The advent of artificial intelligence (AI) is rapidly revolutionizing society and the way in which researchers tackle some of science’s most complex problems. Exponential increases in data volume and computing capabilities have altered the R&D landscape for both science and industry and created a unique opportunity to expedite understanding and vastly improve our world.
Oak Ridge National Laboratory (ORNL) currently applies AI to a wide variety of science and national security applications including materials science, nuclear science, satellite imagery, cyber security, urban dynamics, and health sciences. But the Lab is now looking to harness its resources in theory, experiment, modeling and simulation, and big data to integrate AI across research domains.
To this end, ORNL has made a significant internal research investment toward an AI Initiative aimed at advances across the AI and analytics spectra. The initiative harnesses the Lab’s unique suite of expertise, compute capabilities, and user facilities to accelerate scientific breakthroughs and enhance national security.
ORNL is building on a foundation that has enabled two R&D 100 Awards and 10 patents for AI R&D—innovation that allows researchers to accelerate data analytics, create novel workflows, and expedite outcomes via modeling and simulation.
The Lab is a recognized leader in algorithm and application development and currently has working research groups dedicated to neuromorphic computing and machine learning—a series of strategic hires is further expanding upon this expertise. ORNL shares numerous joint faculty with the University of Tennessee, and the two institutions have recently launched the Bredesen Center Data Science and Engineering Program, designed to educate future data scientists in solving a range of problems that stand to benefit from the application of AI.
The Lab’s Leadership Computing Facility has launched Summit, the world’s most powerful AI supercomputer. Such massive computing resources are critical to the development of AI models eventually deployed at the individual researcher and consumer levels. ORNL also offers data resources and analytics for AI capabilities in its Compute and Data Environment for Science (CADES). Examples include NVIDIA’s DGX-1 and DGX-2 appliances and other GPU-enabled resources used by a variety of programs. Such systems are engineered to rapidly enable deep learning, a type of AI that uses neural networks to recognize features and relationships within datasets and generate outputs that otherwise may remain hidden.
ORNL hosts some of the world’s most advanced scientific facilities and instruments, including the National Transportation Research Center, the Spallation Neutron Source, and the Urban Dynamics Institute. These assets generate the large and unique scientific datasets perfectly suited for AI analysis. Such datasets are critical for advancing the ability of AI to tackle grand challenge science problems and enhance national security in both the cyber and physical arenas.
Applications and Mission Need
ORNL’s mission of leadership in science and national security requires advanced data analytics and the ability to translate understanding into practical applications and real-world outcomes.

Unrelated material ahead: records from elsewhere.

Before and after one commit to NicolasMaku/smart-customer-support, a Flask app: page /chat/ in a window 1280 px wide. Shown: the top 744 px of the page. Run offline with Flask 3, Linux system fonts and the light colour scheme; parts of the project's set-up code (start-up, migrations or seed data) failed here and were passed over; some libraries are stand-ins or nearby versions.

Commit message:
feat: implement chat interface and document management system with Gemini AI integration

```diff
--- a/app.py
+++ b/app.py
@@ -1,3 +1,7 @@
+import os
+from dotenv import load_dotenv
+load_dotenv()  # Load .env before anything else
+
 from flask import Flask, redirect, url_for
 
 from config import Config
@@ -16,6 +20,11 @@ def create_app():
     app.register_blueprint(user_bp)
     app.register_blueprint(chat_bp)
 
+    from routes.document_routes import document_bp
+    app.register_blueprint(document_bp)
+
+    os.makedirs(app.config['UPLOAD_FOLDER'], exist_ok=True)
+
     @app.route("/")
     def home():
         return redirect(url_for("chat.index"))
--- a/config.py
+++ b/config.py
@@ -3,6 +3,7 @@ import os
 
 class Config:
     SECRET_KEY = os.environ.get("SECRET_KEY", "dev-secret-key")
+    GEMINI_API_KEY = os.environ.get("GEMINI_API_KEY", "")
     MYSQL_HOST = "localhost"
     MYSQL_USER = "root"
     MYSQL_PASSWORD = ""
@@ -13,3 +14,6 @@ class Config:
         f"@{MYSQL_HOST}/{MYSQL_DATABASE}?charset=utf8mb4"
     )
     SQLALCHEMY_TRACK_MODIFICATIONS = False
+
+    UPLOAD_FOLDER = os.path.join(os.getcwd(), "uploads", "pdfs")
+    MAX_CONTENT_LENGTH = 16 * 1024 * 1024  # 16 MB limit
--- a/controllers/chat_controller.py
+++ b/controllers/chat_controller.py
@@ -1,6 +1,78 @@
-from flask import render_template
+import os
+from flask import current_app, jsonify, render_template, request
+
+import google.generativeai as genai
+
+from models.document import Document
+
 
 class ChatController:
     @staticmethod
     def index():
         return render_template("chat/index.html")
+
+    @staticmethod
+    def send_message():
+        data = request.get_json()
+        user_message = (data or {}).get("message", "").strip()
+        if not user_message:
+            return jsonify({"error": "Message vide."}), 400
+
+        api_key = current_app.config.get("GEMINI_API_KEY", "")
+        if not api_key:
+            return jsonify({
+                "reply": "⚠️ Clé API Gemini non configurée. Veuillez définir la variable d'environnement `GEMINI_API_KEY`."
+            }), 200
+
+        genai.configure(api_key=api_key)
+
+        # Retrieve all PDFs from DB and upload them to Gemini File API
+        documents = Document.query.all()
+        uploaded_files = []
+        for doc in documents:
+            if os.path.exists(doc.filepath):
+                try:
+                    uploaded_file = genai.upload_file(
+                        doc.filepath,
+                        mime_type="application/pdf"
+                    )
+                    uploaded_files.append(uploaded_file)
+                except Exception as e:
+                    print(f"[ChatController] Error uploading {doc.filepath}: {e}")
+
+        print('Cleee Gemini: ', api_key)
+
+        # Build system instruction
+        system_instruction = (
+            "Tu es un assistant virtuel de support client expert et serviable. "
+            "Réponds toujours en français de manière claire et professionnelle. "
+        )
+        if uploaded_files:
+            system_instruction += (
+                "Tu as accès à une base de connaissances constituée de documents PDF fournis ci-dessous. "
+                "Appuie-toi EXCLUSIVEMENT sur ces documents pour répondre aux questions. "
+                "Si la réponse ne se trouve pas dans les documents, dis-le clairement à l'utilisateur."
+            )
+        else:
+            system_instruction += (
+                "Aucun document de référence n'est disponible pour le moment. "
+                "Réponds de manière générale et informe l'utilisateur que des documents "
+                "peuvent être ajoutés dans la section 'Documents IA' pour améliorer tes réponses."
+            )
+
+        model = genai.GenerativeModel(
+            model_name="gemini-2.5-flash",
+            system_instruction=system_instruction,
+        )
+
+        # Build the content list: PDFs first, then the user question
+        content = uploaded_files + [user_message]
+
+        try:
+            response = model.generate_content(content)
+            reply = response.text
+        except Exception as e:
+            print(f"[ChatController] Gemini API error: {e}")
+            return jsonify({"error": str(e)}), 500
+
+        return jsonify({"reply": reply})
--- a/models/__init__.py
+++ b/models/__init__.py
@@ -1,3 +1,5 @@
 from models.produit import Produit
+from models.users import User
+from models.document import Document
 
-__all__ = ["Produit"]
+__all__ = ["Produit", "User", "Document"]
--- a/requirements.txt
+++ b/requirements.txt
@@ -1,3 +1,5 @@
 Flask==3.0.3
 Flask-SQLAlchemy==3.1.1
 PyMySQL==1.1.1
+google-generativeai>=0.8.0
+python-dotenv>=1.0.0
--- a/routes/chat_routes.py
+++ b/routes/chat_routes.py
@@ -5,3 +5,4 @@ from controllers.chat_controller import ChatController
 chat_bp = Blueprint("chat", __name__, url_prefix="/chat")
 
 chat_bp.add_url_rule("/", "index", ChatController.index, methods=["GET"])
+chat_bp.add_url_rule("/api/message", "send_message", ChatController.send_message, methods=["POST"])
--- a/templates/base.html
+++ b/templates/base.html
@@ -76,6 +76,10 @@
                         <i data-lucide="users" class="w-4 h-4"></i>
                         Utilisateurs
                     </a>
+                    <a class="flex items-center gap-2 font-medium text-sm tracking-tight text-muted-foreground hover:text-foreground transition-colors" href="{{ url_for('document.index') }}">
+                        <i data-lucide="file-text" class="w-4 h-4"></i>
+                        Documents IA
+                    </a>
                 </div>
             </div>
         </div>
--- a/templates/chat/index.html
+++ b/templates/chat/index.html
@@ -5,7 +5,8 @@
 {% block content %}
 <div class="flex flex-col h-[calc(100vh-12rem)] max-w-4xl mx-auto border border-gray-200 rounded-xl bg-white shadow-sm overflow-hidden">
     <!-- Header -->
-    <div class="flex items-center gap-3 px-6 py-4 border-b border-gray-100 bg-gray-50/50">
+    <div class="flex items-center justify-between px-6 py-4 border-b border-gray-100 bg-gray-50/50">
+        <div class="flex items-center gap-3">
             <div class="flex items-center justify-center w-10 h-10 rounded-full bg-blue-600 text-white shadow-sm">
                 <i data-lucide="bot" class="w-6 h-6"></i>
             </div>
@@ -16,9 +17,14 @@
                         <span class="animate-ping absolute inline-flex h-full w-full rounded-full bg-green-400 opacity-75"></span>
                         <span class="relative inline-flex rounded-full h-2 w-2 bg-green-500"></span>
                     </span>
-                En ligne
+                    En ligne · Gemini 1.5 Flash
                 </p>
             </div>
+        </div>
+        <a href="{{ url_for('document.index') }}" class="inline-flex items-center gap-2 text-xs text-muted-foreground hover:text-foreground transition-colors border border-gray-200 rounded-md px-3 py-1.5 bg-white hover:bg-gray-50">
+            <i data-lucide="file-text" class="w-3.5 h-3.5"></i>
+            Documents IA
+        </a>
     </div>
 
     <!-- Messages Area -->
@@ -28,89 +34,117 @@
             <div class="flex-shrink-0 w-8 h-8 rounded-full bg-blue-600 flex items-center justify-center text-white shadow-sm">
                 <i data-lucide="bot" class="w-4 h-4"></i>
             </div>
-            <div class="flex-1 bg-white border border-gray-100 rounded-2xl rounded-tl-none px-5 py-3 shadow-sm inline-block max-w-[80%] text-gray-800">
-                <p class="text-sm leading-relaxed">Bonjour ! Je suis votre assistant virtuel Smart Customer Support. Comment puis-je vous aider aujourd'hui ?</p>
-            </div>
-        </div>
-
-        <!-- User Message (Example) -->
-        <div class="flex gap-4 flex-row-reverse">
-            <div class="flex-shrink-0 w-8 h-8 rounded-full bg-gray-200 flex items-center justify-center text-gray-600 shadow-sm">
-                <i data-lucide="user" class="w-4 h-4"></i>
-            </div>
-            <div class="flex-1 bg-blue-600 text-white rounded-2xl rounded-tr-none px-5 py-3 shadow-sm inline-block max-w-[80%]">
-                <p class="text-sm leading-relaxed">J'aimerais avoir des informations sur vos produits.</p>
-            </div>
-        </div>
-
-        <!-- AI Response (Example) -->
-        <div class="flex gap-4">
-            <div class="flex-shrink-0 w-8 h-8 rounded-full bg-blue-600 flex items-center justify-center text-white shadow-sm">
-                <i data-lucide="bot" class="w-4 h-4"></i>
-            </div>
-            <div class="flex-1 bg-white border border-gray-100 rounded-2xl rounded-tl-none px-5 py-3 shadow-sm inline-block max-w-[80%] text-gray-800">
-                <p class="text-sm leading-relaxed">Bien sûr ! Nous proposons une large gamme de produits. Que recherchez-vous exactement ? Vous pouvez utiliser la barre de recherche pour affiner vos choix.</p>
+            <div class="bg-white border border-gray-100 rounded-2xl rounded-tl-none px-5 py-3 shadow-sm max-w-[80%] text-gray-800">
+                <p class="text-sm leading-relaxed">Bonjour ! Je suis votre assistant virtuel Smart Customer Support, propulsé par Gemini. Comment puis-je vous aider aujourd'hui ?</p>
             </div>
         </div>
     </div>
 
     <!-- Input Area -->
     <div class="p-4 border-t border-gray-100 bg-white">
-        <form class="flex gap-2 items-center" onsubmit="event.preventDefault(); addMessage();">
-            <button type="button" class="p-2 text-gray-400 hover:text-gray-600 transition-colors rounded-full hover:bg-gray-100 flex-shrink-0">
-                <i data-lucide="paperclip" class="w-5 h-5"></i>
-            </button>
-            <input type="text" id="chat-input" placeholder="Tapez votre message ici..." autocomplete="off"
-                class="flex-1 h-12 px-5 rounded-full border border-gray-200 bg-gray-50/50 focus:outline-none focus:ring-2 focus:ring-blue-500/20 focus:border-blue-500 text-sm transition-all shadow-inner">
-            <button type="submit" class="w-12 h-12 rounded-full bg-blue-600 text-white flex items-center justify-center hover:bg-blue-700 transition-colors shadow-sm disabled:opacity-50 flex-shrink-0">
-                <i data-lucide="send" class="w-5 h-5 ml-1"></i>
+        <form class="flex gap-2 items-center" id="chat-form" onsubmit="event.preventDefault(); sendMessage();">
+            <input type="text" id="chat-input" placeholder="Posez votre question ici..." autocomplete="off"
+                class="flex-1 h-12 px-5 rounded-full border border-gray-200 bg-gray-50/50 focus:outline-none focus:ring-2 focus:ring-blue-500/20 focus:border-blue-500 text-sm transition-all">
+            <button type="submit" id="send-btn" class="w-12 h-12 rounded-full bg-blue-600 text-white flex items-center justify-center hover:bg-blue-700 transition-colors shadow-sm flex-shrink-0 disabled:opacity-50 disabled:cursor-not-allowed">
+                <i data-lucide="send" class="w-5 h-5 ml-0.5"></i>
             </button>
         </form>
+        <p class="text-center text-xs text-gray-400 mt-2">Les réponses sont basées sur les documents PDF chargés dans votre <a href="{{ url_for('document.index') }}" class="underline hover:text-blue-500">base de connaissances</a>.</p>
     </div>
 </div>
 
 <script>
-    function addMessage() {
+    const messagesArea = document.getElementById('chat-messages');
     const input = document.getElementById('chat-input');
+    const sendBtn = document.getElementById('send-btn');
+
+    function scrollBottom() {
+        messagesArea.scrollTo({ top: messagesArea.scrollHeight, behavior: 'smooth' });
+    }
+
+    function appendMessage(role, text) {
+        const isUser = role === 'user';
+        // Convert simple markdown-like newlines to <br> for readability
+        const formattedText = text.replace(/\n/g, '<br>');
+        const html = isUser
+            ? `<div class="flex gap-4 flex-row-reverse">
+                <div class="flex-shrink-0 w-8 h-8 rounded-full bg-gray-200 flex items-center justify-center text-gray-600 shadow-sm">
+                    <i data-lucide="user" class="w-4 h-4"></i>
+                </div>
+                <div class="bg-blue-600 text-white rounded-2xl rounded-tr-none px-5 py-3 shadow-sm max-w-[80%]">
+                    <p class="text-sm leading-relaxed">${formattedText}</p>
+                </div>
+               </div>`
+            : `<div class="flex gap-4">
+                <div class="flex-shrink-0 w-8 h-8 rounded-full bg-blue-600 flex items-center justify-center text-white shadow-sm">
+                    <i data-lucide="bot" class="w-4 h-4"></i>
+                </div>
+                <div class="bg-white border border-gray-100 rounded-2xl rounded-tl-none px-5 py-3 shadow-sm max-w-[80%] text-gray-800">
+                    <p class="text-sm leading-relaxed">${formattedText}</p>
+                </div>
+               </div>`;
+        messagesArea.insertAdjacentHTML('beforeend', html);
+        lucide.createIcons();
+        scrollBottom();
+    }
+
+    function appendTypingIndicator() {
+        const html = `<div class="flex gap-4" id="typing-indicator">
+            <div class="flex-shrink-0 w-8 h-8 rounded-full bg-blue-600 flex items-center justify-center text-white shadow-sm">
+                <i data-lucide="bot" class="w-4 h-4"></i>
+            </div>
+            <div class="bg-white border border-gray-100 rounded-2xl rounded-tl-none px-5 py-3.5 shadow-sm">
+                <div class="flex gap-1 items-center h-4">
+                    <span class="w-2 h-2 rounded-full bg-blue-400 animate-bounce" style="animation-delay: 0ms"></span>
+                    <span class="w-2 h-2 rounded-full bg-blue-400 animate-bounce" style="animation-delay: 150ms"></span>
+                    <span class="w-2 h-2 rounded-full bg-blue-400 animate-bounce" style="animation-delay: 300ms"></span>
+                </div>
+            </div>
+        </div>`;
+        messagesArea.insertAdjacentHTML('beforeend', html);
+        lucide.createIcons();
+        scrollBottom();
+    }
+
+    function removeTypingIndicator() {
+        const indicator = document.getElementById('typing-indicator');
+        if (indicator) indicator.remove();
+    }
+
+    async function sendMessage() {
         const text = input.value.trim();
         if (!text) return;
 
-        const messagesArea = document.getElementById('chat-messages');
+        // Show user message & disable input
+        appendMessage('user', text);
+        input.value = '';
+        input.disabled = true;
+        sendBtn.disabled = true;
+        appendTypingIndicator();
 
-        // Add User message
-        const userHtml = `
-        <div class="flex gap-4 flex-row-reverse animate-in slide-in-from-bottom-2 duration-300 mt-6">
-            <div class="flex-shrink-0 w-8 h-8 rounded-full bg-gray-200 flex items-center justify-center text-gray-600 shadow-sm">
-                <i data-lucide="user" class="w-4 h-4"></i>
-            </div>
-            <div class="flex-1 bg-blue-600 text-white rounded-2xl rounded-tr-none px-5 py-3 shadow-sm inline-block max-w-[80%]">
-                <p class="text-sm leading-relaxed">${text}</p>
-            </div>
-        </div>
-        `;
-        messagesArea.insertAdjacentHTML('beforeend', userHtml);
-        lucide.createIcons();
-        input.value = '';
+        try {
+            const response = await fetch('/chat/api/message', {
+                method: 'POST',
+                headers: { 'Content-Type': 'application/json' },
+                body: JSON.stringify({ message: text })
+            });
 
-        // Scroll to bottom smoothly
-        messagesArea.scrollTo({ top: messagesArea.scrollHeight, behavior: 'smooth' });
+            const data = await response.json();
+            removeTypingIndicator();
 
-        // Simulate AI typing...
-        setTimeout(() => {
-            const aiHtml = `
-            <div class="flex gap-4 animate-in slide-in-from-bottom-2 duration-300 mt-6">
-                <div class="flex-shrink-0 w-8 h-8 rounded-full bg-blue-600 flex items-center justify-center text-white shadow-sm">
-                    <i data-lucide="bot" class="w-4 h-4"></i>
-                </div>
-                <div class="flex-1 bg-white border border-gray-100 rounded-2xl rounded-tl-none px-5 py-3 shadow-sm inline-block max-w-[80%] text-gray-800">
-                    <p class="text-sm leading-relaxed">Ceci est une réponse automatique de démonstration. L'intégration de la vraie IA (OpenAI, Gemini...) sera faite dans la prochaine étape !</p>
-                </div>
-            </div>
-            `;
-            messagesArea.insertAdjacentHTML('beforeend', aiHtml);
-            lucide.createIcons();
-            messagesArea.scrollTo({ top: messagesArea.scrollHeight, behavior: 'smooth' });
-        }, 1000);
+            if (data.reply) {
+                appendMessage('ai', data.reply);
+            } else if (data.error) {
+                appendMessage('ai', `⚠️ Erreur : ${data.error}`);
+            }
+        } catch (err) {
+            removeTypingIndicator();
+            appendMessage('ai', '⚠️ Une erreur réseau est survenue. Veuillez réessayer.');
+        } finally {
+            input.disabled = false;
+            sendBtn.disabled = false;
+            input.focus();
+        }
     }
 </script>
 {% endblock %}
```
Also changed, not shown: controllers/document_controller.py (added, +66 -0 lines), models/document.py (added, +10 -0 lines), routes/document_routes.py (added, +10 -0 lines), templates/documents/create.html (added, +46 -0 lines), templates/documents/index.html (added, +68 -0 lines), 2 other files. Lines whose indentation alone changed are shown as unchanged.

The Lab’s expertise in algorithm development and its rich history of algorithm deployment in scientific applications, along with its unique data and computing infrastructure, make ORNL the ideal setting in which to realize the potential of AI in missions of national and international importance.
Read the AI for Science, Energy, and Security report.